I recently started development of a small MockObjects
Cocoa/GNUstep framework called "MocKit". MockObjects is a technique to test for interactions of objects instead of state. MocKit is inspired by the jMock framework that is written in Java. The interesting thing about jMock is that it provides a small embedded domain specific language for defining expectations about object interactions. With expectations, you basically say what messages you expect to be send to an object during a test scenario. The document "Mock Roles, not Objects" describes this approach in more detail. MocKit follows the ideas of jMock although it's not an exact reimplementation.
Here is a little example.
id mock=[MockObject mockForClass: [MyClass class]];
[[[[mock expect: @selector(someMethodWithArg:)]
with: ArgEquals([NSNumber numberWithInt: 42])]
willAlwaysReturn: @"this is the answer"];
// run test scenario
The approach of providing an embedded domain specific language for MockObjects is what makes MocKit different from OCUnit.
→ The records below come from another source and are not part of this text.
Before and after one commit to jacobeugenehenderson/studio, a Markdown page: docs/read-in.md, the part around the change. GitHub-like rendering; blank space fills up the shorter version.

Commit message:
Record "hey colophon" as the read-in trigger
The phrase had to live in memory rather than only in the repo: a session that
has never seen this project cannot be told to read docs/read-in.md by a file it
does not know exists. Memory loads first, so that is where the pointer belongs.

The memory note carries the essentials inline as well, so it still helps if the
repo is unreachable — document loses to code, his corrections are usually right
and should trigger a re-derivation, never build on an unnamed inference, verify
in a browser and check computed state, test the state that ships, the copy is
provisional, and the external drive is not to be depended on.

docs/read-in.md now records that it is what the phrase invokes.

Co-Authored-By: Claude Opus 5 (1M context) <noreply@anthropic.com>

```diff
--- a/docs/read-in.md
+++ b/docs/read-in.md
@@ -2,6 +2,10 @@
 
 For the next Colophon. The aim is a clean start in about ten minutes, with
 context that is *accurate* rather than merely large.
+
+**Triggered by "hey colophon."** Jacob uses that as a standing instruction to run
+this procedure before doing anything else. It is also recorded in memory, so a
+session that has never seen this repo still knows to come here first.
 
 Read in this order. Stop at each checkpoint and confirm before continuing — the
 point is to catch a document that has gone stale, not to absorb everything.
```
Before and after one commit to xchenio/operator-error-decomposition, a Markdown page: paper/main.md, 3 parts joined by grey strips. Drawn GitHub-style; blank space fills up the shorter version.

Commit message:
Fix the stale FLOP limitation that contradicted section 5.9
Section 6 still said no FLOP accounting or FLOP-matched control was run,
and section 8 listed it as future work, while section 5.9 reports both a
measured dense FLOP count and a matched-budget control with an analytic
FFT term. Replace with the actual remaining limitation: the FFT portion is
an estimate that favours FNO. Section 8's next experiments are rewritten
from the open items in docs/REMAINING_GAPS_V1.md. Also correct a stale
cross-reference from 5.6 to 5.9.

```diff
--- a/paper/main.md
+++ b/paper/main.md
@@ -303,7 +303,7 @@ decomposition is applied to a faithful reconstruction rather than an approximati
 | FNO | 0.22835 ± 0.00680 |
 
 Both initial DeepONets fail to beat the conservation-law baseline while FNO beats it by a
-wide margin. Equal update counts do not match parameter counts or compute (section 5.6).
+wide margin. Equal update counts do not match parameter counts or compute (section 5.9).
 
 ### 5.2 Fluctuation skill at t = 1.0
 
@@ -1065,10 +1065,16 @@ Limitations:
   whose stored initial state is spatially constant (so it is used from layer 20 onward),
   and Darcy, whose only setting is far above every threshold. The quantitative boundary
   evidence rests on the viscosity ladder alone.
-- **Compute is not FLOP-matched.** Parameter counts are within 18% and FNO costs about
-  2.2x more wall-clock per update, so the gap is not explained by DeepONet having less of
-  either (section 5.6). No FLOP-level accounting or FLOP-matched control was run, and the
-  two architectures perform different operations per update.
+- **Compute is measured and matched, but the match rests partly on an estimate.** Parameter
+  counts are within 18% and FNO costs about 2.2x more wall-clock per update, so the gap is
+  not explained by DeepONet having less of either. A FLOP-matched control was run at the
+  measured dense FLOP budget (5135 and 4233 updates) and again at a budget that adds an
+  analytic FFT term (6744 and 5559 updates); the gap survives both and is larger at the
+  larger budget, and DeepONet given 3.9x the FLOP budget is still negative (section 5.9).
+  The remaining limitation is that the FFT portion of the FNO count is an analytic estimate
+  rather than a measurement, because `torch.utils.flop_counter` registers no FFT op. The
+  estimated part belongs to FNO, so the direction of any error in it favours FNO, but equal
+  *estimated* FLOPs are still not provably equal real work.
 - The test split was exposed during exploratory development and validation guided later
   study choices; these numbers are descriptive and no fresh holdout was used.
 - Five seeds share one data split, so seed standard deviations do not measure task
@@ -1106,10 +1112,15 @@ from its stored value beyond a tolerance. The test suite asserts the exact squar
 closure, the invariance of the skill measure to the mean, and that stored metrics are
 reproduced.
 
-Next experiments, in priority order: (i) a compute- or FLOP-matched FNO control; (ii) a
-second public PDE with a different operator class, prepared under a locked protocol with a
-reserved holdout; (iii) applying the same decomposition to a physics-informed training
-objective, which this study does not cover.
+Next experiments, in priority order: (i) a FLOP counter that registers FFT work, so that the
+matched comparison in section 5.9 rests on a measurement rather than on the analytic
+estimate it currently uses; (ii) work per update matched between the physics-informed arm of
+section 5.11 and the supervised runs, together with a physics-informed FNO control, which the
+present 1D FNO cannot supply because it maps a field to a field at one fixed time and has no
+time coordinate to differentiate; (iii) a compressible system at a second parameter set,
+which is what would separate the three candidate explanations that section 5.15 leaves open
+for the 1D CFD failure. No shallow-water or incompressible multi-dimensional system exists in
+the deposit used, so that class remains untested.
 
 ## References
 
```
OCUnit uses a recorder based approach. You first "record" the messages that are expected to be send to an object and run your test scenario. The messages send to the object during the test must match the previously recorded messages. The main advantage of MocKit is that it provides a more flexible approach. If focuses on expressing rules for object interactions. The resulting code (see example above) does not only test but also documents a system. By looking at the test code, one can easily see how objects in a system behave.
MocKit is currently in a usable state although it needs some polishing before I will release an official version. If you are interested, you can browse the darcs repository online. If you want to try MocKit, download the repository archive. It contains a makefile for the GNUstep environment as well as an XCode project (XCode 2 is required). For an introduction read MocKit/Documentation/MocKit.text. If you have questions or problems you can send me a mail (stefankst - at - gmail.com).